|Former names||Reid School of Music|
|Location||Edinburgh, Scotland, UK|
|Address||74 Lauriston Place|
|Construction started||13 February 1858|
|Opened||14 February 1859|
|Owner||University of Edinburgh|
|Design and construction|
|Designations||Category A listed building|
The Reid Concert Hall is a small music venue in the city of Edinburgh, Scotland. It is located in the south-western corner of Bristo Square about 0.53 kilometres (0.33 mi) south of the Royal Mile, and is part of the University of Edinburgh. Originally opened in 1859 as the Reid School of Music by the university's professor of music, John Donaldson (1789-1865), it was designed by the Scottish Architect David Cousin and is a Category A listed building. The hall is named after General John Reid, an army officer and musician who founded the Chair of Music (Reid Professor of Music) at the university. The Reid Concerts take place every 13 February.

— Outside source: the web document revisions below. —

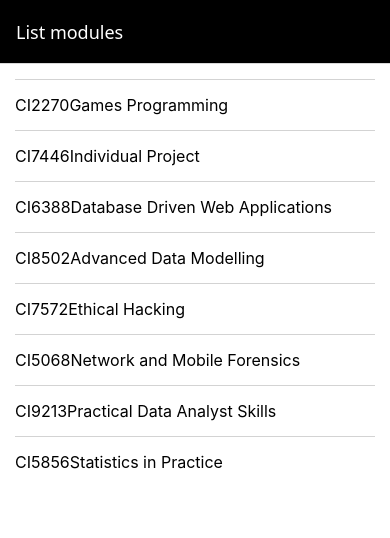
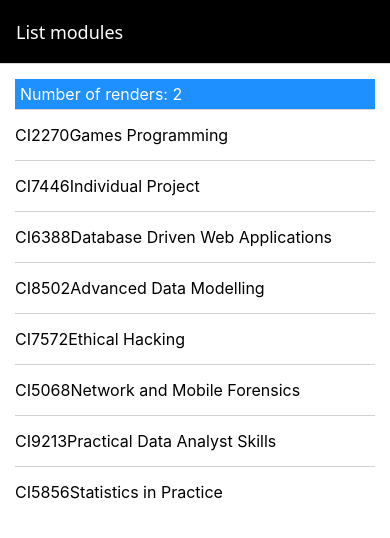
Before and after one commit to ferialebouariche/crudler, a React Native app: screen /ModuleListScreen in a window 390 px wide. Shown: the top 538 px of the page. Built offline with nearby package versions, Linux system fonts and the light colour scheme.

Commit message:
CRUDL workflow (#3)
Co-authored-by: Feriale Bouariche <ferial.fifi063@gmail.com>

```diff
--- /dev/null
+++ b/src/components/UI/RenderCount.js
@@ -0,0 +1,25 @@
+import React, { useRef } from 'react';
+import { StyleSheet, Text, View } from 'react-native';
+
+const RenderCount = ({ backgroundColor = 'dodgerblue', fontColor = 'white' }) => {
+  // Initialisation of a ref to keep track of render count
+  const renderCount = useRef(0);
+  renderCount.current += 1;
+
+  return (
+    <View>
+      <Text style={[styles.count, { backgroundColor, color: fontColor }]}>
+        Number of renders: {renderCount.current}
+      </Text>
+    </View>
+  );
+};
+
+const styles = StyleSheet.create({
+  count: {
+    padding: 5,
+    fontSize: 16,
+  },
+});
+
+export default RenderCount;
--- a/src/components/screens/ModuleListScreen.js
+++ b/src/components/screens/ModuleListScreen.js
@@ -1,14 +1,18 @@
+import { useState } from 'react';
 import {StyleSheet} from 'react-native';
 import Screen from '../layout/Screen';
 import initialeModules from "../../data/modules.js"
 import ModuleList from '../entity/modules/ModuleLits.js';
+import RenderCount from '../UI/RenderCount.js';
 const ModuleListScreen = () =>   {
-    let modules = initialeModules;
-    const handDelete = (module) => {
-        modules = modules.filter((item) => item.ModuleID !== module.ModuleID);
-    };
+    //state ---------------
+    const [modules, setModules] = useState(initialeModules);
+    //handler------------------
+    const handDelete = (module) =>  setModules(modules.filter((item) => item.ModuleID !== module.ModuleID));
+     //view--------------
   return(
     <Screen>
+      <RenderCount/>
         <ModuleList modules = {modules} onSelect ={handDelete}/>
 
     </Screen>
```
Also changed, not shown: src/components/template.js (renamed from src/components/screens/template.js).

The Reid Hall is hosts a number of classical chamber music concerts throughout the year, mostly performed by students and academics. The Reid Concerts are performed every year under the organisation of the Reid Professor. They are held on 13 February in remembrance of General John Reid and in line with the terms of his bequest that established the professorship.

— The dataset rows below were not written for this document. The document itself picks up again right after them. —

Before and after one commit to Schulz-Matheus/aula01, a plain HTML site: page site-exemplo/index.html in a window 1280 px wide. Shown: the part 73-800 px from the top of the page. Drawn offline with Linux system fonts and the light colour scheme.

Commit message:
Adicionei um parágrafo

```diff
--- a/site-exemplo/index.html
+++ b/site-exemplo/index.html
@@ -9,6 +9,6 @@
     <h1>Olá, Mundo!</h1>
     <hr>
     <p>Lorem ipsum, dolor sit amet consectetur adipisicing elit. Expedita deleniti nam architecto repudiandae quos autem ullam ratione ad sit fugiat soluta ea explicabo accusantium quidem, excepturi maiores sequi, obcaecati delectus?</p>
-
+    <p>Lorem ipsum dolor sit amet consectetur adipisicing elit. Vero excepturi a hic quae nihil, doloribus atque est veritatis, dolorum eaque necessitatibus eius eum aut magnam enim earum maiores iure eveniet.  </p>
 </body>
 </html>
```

In its history a number of works by Kenneth Leighton were premiered at the Reid Hall. After the composer's death, the hall hosted a memorial concert performed by Wakefield Cathedral Choir.
During the Edinburgh Festival Fringe, the Reid Hall is used as a performance venue called "The Cowbarn" by Underbelly.
The Reid School of Music is a tall, rectangular sandstone ashlar building, designed by David Cousin in an Italianate Neoclassical style. The exterior large sash windows are flanked by decorative shell-headed niches. The roof is surrounded with an ornate, dentilled cornice and heavy, bracketed eaves, below which is an inscription carved into the frieze, " Endowed by General Reid — School of the theory of music — University of Edinburgh". Steps lead up to the entrances, which are flanked by pairs of classical columns and topped with porticos.
The interior consists mostly of a spacious concert hall, which is noted for its highly decorated neoclassical coffered tunnel vaulted ceiling. Against the east wall of the concert hall is a reproduction classical organ, which was built by Jürgen Ahrend in 1978. The wooden casing was designed by James Haig Marshall of Ian G Lindsay and Partners. The concert hall was designed to offer "dry" acoustics with low reverberation. By contrast, the neighbouring McEwan Hall opened in 1897 is a grand, colossal space with high reverberation.
When the Reid Hall was built, Professor John Donaldson (1789-1865) also added a museum gallery to display his private collection of old and unusual musical instruments. The Reid Hall is considered to be the oldest purpose-built musical museum in Europe. Today, the North Room houses the John Donaldson Collection of Musical Instruments, which, along with the Russell Collection, forms part of the Musical Instruments collection of the University of Edinburgh.